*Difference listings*
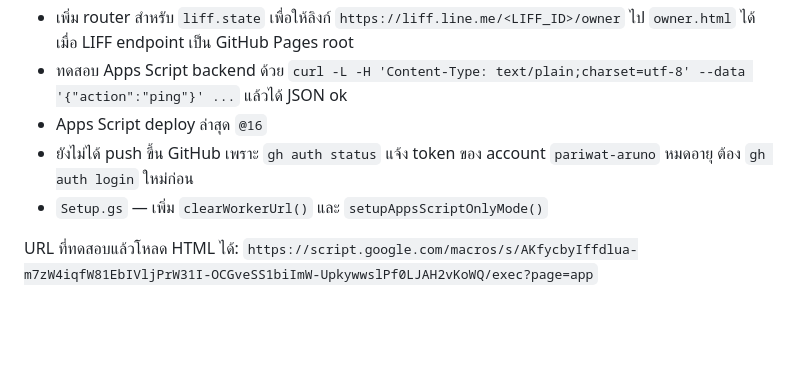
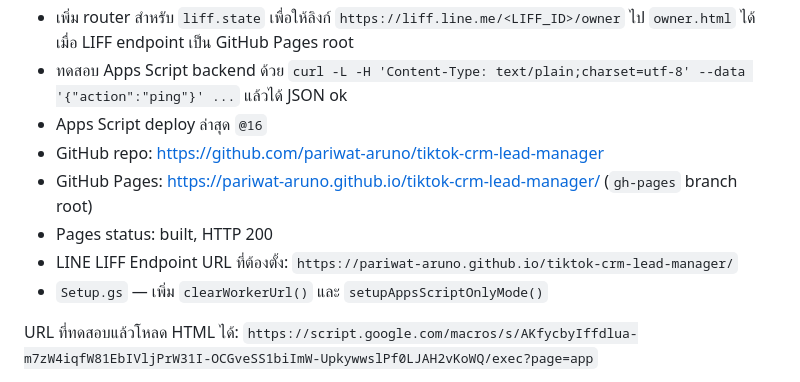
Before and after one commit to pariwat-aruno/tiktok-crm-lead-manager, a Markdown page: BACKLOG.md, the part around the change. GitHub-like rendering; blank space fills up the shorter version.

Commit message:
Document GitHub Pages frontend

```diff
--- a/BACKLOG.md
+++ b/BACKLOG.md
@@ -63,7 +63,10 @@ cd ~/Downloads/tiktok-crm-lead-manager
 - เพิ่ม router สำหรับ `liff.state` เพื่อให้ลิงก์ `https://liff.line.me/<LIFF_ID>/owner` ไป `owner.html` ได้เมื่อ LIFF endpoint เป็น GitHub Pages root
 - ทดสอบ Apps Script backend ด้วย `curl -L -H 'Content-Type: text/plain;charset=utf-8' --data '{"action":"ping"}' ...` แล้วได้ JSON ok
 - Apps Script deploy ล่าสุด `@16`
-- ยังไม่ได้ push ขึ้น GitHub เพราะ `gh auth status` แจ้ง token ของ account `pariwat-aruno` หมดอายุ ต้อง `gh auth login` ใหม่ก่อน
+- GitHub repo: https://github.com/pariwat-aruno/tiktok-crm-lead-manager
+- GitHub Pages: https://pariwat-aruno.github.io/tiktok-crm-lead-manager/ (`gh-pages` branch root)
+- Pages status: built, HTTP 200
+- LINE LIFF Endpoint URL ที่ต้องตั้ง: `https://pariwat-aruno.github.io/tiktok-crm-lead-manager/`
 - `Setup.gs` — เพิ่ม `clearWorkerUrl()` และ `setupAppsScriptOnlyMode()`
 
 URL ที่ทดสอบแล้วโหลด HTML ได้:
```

...

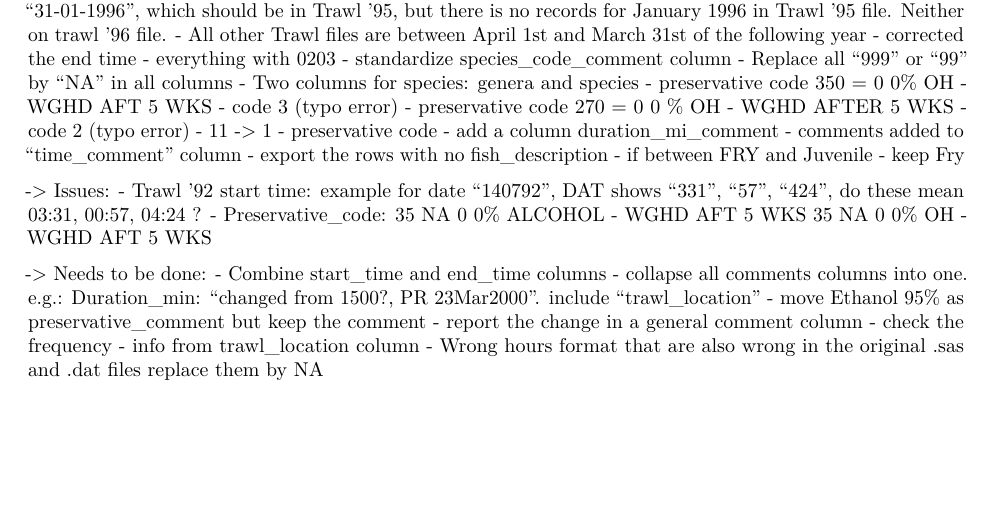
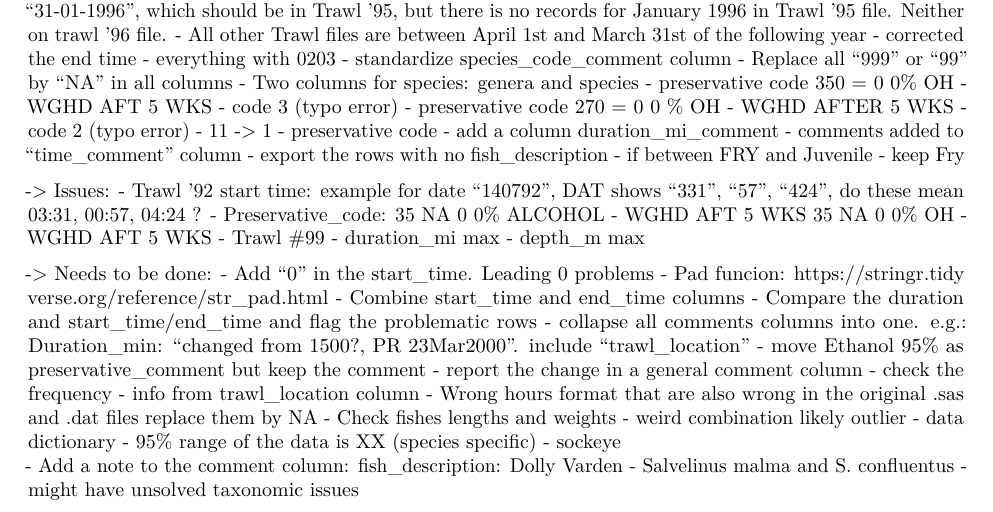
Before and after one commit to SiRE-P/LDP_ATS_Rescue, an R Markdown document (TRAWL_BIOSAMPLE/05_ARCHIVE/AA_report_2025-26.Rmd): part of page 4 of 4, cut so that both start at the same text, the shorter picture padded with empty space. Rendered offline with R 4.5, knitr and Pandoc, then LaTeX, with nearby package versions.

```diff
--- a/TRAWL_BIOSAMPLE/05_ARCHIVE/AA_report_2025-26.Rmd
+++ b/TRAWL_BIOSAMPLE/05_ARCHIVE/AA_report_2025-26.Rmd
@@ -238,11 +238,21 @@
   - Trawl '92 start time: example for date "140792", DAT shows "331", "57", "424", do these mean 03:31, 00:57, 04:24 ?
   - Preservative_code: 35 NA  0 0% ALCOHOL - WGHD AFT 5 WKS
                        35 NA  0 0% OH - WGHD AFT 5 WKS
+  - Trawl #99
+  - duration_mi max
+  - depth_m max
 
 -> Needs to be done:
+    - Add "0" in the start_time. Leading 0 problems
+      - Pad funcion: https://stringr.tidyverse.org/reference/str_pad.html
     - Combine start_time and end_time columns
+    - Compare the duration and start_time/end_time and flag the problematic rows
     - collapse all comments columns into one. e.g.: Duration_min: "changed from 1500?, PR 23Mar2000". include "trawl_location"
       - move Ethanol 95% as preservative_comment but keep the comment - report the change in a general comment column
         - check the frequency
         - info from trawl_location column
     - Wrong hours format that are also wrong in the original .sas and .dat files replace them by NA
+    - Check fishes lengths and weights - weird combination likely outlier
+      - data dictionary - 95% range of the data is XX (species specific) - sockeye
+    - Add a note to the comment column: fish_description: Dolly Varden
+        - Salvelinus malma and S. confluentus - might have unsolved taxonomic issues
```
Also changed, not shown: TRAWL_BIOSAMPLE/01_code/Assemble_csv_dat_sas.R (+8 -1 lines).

...

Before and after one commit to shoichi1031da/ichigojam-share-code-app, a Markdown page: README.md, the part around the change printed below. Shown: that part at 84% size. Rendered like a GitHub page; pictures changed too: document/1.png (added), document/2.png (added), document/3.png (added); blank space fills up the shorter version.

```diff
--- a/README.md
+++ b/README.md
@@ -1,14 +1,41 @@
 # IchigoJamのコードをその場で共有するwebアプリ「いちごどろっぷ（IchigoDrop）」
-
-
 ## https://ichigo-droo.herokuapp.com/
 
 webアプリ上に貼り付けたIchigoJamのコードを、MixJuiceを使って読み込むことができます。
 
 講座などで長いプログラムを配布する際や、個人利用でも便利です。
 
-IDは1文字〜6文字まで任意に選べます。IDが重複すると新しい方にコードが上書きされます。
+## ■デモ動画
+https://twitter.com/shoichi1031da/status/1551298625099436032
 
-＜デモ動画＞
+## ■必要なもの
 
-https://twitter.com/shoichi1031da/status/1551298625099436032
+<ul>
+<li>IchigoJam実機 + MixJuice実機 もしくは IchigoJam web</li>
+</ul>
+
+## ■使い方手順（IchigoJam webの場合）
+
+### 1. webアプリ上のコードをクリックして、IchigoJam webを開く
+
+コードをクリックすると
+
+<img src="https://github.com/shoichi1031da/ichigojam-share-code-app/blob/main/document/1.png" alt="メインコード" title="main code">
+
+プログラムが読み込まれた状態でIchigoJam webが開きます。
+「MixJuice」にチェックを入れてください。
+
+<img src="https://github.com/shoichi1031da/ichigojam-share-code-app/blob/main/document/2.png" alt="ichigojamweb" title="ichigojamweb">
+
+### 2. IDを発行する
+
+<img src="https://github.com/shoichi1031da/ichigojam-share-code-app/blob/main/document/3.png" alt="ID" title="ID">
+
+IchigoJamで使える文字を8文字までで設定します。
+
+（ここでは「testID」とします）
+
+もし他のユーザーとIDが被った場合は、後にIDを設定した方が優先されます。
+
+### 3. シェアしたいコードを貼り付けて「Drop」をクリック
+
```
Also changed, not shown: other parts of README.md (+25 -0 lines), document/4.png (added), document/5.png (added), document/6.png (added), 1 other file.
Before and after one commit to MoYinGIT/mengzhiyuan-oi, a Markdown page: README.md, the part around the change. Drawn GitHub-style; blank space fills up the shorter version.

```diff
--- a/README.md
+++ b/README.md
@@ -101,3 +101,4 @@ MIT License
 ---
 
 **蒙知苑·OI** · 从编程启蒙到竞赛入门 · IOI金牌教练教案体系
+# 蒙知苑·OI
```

*Work task*
Look for the word "aruno" in the data, then return every line that contains it.

*Solved problem*
Before and after one commit to pariwat-aruno/tiktok-crm-lead-manager, a Markdown page: BACKLOG.md, the part around the change. GitHub-like rendering; blank space fills up the shorter version.
-- ยังไม่ได้ push ขึ้น GitHub เพราะ `gh auth status` แจ้ง token ของ account `pariwat-aruno` หมดอายุ ต้อง `gh auth login` ใหม่ก่อน
+- GitHub repo: https://github.com/pariwat-aruno/tiktok-crm-lead-manager
+- GitHub Pages: https://pariwat-aruno.github.io/tiktok-crm-lead-manager/ (`gh-pages` branch root)
+- LINE LIFF Endpoint URL ที่ต้องตั้ง: `https://pariwat-aruno.github.io/tiktok-crm-lead-manager/`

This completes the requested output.